Archbishop Gitari

Archbishop David Gitari, the retired Primate of the Anglican Church of Kenya (ACK), died Monday at 2:10 pm. He was 76.
 


Gitari was one of those larger-than-life figures. He was absolutely courageous, brilliant, and committed to the implications of the Gospel in everyday life. He was marked for death by government hit squads and three times had to escape in the middle of the night when they came to kill him. One of the times, he escaped through the roof of his house and slipped into the jungle. 



When I first met David Gitari, I expected to meet a giant, and I was not disappointed. What I did not expect, however, was how hysterically funny he could be - and regularly was. He would smile with a broad grin and then succumb to the volcanic laughter that was rising inside and erupt with belly laughter. One day, we were sitting in his office with our feet propped up. We were surrounded by great piles of papers arranged in some cryptic filing system known only to him when he commented, "President Moi used to try to kill me. Now he prays for my health and safety because he knows if anything - even an accident - befalls me, he will be blamed!" 



Gitari became a dear friend. When the Provincial Synod was considering my consecration, there were many questions because of the complexities. Eventually, the retired Archbishop sauntered to the microphone and said, "It's time. It's for the Gospel." The measure passed unanimously. 

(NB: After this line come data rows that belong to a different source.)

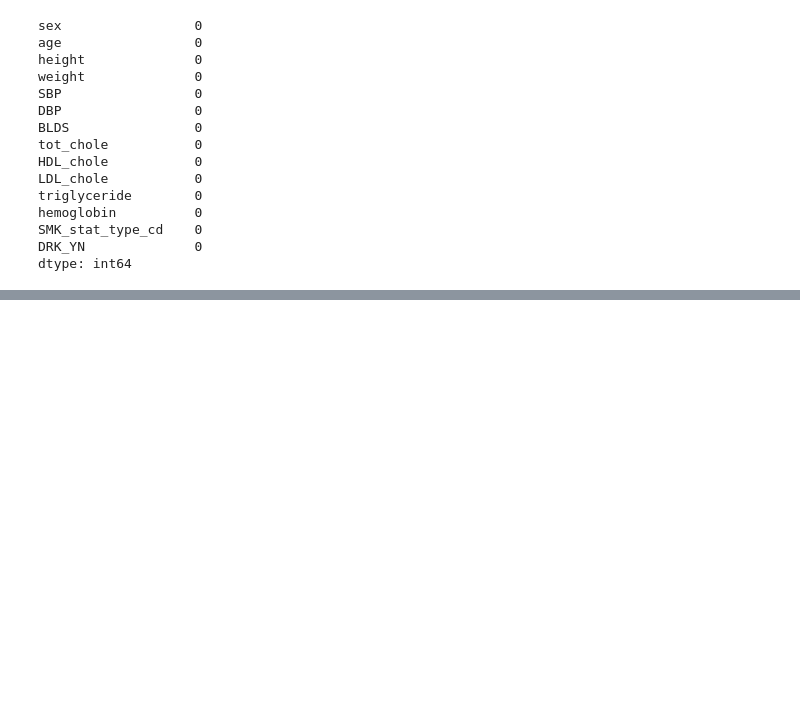
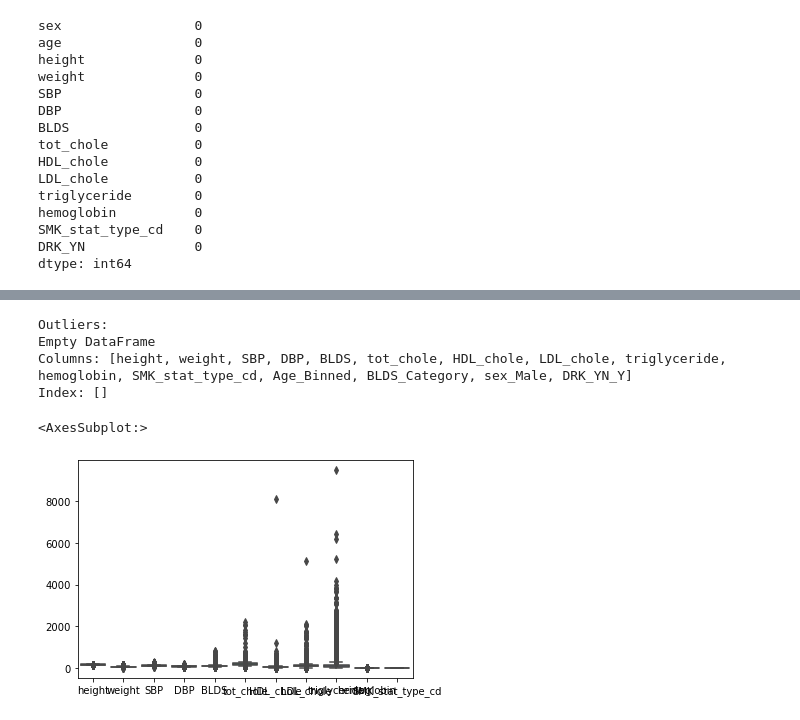
Before and after one commit to guximselmani/Paraprocesimi-i-te-dhenave, a Jupyter notebook: paraprocesimi.ipynb, the cells around one changed output, grey strips where cells are left out. Cells and saved outputs as stored; diff of their text form; code cells hidden in the pictures; blank space fills up the shorter version.

```diff
--- a/paraprocesimi.ipynb
+++ b/paraprocesimi.ipynb
@@ -334,0 +355,31 @@ df_onehot
+# %%
+import pandas as pd
+import seaborn as sns
+from scipy.stats import zscore
+
+# Select numeric columns
+numeric_columns = df_onehot.select_dtypes(include=['float64', 'int64']).columns
+
+# Calculate Z-scores for each numeric column
+z_scores = np.abs(zscore(df_onehot[numeric_columns]))
+
+# Define a threshold for outliers (e.g., 3 standard deviations)
+threshold = 3
+
+# Identify outliers
+outliers = (z_scores > threshold).all(axis=1)
+
+# Display outliers
+outlier_rows = df_onehot[outliers]
+print("Outliers:")
+print(outlier_rows)
+
+# Visualize outliers using a box plot
+sns.boxplot(data=df_onehot[numeric_columns])
+# %% [output]
+Outliers:
+Empty DataFrame
+Columns: [height, weight, SBP, DBP, BLDS, tot_chole, HDL_chole, LDL_chole, triglyceride, hemoglobin, SMK_stat_type_cd, Age_Binned, BLDS_Category, sex_Male, DRK_YN_Y]
+Index: []
+<AxesSubplot:>
+[figure, added]
```
Also changed, not shown: parts of 32 cells of this notebook.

Appreciating humor like fine wine, over the years he would often say to me, "Atwood! Tell the story! Tell the story again!" He did that in many countries and places when we were together, punctuating meetings and gatherings of all sorts. Again and again, I would tell his favorite story and he would laugh as though he had never heard it before, convulsing with mirth that drew everyone else into raucous joy. 

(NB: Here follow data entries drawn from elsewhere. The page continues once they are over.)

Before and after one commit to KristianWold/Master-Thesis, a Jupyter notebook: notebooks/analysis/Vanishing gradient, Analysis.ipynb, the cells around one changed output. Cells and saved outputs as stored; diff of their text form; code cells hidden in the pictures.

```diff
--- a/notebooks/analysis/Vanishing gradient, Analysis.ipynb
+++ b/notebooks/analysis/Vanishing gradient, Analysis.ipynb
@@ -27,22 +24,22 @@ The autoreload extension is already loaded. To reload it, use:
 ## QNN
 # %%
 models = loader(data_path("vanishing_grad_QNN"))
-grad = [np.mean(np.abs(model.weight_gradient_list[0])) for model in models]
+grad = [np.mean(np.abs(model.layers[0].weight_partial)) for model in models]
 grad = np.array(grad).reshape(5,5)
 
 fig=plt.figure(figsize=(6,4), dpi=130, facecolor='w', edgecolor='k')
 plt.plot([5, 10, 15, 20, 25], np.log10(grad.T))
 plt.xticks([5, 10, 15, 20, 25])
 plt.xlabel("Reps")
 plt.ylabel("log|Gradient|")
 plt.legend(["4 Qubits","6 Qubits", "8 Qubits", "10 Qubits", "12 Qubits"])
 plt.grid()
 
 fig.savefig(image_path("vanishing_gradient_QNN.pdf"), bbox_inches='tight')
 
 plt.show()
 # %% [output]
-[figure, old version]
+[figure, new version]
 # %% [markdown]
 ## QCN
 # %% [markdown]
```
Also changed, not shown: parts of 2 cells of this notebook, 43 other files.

This week, as you are promoted into glory and join the Church Triumphant, I share "the story" again for you, Archbishop David.

I landed in Nairobi at Jomo Kenyatta Airport, cleared through immigration, and was passing through customs when I was stopped by an obviously very drunk inspector. With the exaggerated speech of the inebriated, he shook his finger at me and demanded, "Mzungu!" (using the Swahili word for white man) "What is in that bag? I have all the power! You have no power. I can put you in jail!"

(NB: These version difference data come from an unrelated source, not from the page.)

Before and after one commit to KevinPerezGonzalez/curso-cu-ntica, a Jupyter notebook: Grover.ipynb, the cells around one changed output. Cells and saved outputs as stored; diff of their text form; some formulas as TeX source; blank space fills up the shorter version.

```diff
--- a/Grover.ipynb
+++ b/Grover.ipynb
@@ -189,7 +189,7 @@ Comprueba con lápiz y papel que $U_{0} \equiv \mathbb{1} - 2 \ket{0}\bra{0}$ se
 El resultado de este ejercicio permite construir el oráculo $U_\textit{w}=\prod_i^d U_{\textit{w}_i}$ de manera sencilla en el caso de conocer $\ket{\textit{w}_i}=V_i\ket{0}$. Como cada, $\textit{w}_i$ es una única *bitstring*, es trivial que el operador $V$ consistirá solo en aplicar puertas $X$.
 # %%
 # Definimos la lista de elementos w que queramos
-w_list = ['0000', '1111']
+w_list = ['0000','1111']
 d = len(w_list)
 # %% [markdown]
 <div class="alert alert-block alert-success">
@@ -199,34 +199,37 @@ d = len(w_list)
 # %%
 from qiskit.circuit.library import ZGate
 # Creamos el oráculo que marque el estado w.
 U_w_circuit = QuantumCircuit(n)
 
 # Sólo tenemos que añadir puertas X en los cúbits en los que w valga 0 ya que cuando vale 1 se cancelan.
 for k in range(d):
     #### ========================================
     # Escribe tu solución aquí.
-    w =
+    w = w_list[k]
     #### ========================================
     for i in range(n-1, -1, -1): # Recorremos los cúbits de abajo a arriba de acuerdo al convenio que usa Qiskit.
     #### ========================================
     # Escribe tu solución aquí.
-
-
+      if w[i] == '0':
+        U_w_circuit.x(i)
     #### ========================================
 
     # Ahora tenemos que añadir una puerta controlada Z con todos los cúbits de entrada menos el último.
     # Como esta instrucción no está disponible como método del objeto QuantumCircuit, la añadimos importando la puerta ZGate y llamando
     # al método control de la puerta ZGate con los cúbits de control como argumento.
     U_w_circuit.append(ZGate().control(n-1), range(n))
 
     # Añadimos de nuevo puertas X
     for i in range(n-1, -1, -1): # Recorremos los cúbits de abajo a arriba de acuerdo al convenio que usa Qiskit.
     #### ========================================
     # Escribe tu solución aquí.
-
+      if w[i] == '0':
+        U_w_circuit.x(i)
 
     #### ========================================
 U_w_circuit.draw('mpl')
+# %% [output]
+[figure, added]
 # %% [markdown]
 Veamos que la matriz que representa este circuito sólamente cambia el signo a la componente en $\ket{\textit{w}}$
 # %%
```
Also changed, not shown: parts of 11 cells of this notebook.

"My clothes and personal items. If you put me in jail, my friend will come and visit me," I replied. 



"Mzungu!" he said again, weaving back and forth as he stood, "I have all the power! You have no power. I can put you in jail. What is in that bag?" he cried, pointing to my briefcase. 



"My papers and my laptop. If you put me in jail, my friend will come and visit me." I replied. 



"Mzungu, I have all the power! You have no power. I can put you in jail!"



I responded, "If you put me in jail, my friend will come to visit me." 



Pausing, the inspector looked quizzically at me and asked, "Who is your friend?"



"Archbishop David Gitari," I replied. 



Turning away, he waved his hand and said, "Pass."



At that point, Gitari would collapse in gales of laughter drawing everyone else within hearing into the same. 



I don't know how many times over the years he cried out, "Atwood, tell the story!" but it was many. Soon, when GAFCON gathers in Nairobi, we will remember him again, and I'll tell the story. 



Dear Archbishop David, 

As you approach the pearly gates clothed in the righteousness of Jesus Christ your Lord, I wager you will remember "the story" and laugh as St. Peter says, "Pass."